• [Requirement]
Go through the data and report each line that holds the string "Prateek".

Source records:
○ ○ ○ ○ ○

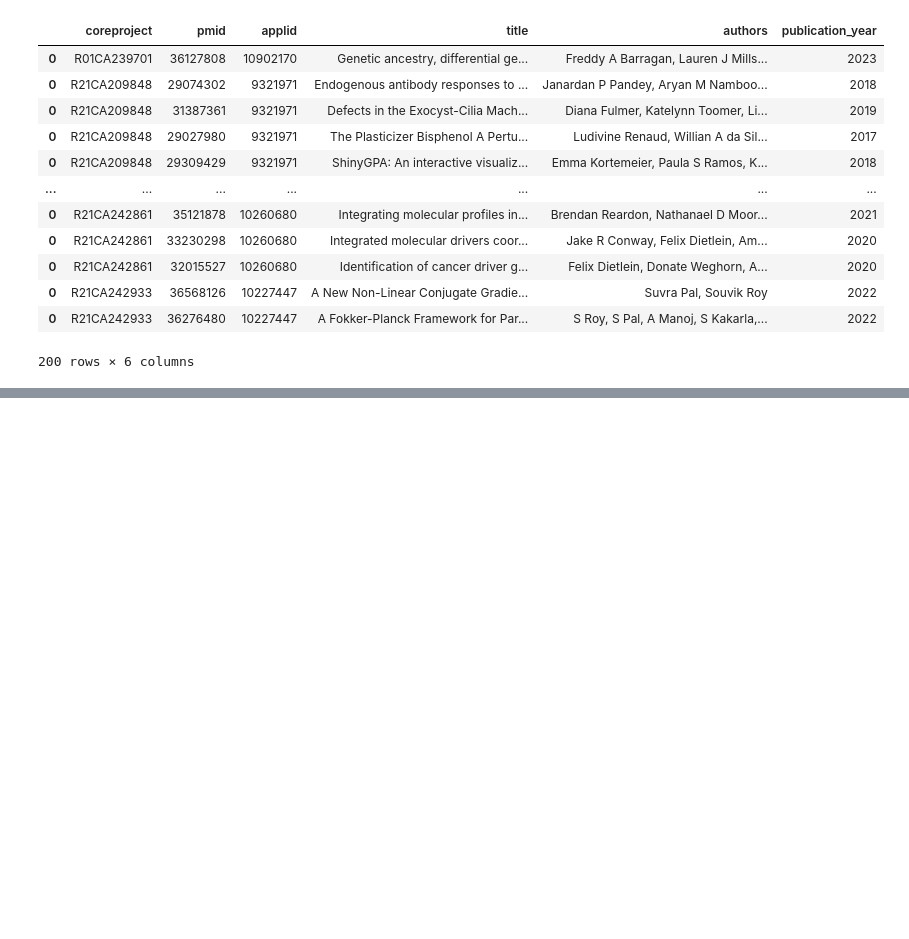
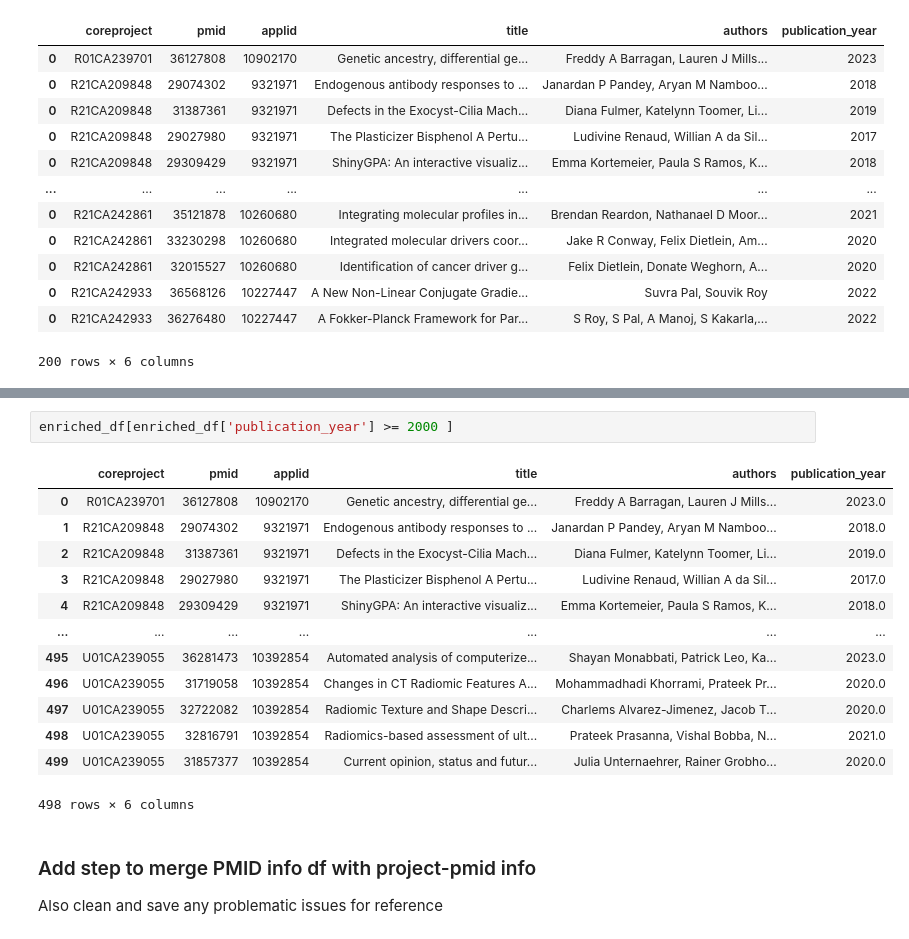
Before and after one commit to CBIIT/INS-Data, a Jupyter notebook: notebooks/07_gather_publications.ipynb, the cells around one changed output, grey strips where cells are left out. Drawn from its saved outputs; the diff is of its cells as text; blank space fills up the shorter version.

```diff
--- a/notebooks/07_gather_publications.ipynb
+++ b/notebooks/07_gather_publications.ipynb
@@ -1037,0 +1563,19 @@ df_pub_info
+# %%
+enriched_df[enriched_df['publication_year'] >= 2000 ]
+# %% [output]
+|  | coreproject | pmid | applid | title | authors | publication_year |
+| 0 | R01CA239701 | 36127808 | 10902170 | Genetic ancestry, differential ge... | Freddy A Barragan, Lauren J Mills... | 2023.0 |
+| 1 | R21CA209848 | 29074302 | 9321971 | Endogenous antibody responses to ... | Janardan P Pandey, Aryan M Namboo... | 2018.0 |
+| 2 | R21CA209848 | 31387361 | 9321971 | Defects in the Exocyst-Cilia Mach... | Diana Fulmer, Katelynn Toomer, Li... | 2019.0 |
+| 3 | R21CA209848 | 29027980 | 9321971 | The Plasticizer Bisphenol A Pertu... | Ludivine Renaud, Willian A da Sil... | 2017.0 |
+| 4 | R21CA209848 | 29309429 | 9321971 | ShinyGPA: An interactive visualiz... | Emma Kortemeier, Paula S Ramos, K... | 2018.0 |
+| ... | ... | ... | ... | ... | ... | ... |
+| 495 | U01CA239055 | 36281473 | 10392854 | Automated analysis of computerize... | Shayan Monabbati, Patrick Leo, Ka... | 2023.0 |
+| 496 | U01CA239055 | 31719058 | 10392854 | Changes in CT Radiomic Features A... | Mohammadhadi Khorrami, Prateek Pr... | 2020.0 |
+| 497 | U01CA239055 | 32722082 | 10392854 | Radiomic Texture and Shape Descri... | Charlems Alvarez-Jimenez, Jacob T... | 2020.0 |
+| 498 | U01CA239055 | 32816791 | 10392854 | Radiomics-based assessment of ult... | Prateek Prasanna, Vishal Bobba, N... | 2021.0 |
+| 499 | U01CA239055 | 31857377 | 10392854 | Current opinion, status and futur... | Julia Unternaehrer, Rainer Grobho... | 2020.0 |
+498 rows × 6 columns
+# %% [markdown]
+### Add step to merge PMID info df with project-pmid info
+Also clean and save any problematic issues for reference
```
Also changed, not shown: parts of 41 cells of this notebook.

○ ○ ○ ○ ○

• [Solution to the problem]
+| 496 | U01CA239055 | 31719058 | 10392854 | Changes in CT Radiomic Features A... | Mohammadhadi Khorrami, Prateek Pr... | 2020.0 |
+| 498 | U01CA239055 | 32816791 | 10392854 | Radiomics-based assessment of ult... | Prateek Prasanna, Vishal Bobba, N... | 2021.0 |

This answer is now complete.